The introduction of 2-D area detector-based spectrometers for
non-laboratory use has also greatly improved the sensitivity of portable
and industrial systems. A 12-mm slit for example, oriented along the
height of the detector by binning the columns of the pixels vertically, can
be used in some systems to collect signal, improving the SNR by a factor
of almost five as compared to the linear detector arrays, even if everything else is identical. This stems from the fact that SNR improves by a
square root of available measurement elements (in this case 0.5-mm-high
detector rows). A high-performance optical spectrometer can now reach
an SNR of well above 100,000:1 in the same acquisition time as typical
systems achieving an SNR of 1000:1. Such a spectrometer can therefore
detect materials which have 100 times smaller concentrations, or take
1/100th of the time to acquire identical spectrum as its less capable cousin.
Large-slit 2-D area detector-based spectrometers can also be used as
multichannel systems or hyperspectral imagers with high spectral reso-
lution of hundreds of color bands instead of traditionally tens of bands
available with other imaging technologies. It’s now possible to mount a
slit-based system above a fast-moving conveyor belt, or even on an air-
plane to inspect multiple objects at the same time. Thus, in any applica-

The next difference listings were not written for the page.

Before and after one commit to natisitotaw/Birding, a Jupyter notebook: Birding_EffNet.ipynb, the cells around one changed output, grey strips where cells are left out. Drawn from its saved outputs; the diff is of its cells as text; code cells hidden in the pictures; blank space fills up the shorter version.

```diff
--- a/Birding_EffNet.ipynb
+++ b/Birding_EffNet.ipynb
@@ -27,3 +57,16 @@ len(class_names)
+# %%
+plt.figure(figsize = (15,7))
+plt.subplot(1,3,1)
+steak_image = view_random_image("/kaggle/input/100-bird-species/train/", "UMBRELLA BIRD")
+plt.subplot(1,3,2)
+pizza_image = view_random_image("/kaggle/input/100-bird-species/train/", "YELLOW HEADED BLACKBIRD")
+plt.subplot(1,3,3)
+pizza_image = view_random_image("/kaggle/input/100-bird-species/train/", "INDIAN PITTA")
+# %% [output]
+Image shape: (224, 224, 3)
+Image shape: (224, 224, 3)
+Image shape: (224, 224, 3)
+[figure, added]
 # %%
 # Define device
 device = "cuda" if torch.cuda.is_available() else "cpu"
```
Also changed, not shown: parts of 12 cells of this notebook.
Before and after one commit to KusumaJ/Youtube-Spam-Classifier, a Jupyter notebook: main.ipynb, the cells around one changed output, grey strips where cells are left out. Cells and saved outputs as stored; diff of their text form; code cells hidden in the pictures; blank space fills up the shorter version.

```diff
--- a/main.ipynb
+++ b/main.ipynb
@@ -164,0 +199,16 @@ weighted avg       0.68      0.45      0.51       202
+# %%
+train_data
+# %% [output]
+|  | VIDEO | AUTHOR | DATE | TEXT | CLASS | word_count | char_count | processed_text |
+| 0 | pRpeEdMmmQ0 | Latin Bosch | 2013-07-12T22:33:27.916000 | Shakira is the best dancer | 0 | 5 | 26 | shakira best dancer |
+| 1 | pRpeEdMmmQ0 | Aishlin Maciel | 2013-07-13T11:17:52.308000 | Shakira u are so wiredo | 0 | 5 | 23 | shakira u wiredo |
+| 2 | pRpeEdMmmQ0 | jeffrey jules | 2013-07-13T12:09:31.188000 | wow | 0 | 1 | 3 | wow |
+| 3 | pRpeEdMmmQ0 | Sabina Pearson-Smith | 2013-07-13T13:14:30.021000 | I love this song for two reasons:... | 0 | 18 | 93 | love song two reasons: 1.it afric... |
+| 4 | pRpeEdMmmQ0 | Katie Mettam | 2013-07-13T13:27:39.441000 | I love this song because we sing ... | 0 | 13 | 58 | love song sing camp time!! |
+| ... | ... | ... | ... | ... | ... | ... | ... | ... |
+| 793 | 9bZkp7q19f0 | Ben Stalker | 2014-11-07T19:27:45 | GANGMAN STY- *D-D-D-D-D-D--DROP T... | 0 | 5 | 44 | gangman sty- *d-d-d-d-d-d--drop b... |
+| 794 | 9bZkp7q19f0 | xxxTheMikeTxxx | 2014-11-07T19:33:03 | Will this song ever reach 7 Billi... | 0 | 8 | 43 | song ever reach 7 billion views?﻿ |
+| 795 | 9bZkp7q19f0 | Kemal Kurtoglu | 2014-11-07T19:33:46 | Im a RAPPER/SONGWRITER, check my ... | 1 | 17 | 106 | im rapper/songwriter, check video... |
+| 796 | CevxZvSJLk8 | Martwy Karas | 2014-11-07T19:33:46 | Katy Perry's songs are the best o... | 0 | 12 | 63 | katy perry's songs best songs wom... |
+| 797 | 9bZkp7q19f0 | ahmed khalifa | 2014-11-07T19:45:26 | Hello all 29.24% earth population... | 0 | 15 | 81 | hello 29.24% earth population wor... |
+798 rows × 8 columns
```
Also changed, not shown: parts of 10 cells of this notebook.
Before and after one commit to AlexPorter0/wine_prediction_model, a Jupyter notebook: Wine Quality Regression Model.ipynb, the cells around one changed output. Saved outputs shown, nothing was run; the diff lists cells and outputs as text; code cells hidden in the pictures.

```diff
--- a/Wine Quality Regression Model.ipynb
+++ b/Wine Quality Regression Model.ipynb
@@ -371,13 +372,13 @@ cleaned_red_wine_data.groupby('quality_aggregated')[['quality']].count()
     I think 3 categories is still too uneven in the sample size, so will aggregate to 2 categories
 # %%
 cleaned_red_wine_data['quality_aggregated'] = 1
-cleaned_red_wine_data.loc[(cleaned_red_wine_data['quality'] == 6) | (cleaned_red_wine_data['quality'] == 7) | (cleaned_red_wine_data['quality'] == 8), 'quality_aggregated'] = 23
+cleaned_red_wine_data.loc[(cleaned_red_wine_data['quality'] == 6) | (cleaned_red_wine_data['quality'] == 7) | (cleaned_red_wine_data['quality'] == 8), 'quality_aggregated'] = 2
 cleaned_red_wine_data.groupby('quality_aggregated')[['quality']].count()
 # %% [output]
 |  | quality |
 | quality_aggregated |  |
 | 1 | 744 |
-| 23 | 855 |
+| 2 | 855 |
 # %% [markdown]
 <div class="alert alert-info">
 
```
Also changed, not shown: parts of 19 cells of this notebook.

tion which requires chemical differentiation of substances, a single system
can be used continuously to inspect the entire process. This is different
from the traditional use of spectrometers as point-measuring devices only.
The final development which will continue to impact the growth of
optical spectroscopy is the constant evolution of processing algorithms
used for spectral analysis. Chemometrics allows the transformation of
large amounts of spectral information obtained from spectrometers into
information used for decision making, such as actual chemical composi-
tion or other properties of interest. Methods such as principal component
analysis (PCA) and partial least square (PLS) regression are now sup-
plemented with new methodologies, such as genetic algorithms, wavelet
analysis and even sparse data methods for spectral pattern recognition.
President and CEO
P&P Optica Inc.
Spectrometers are no longer confined to laboratories;
the decrease in the size of optical spectrometers has
resulted in producing smaller, robust, portable sys-
tems including some handheld units.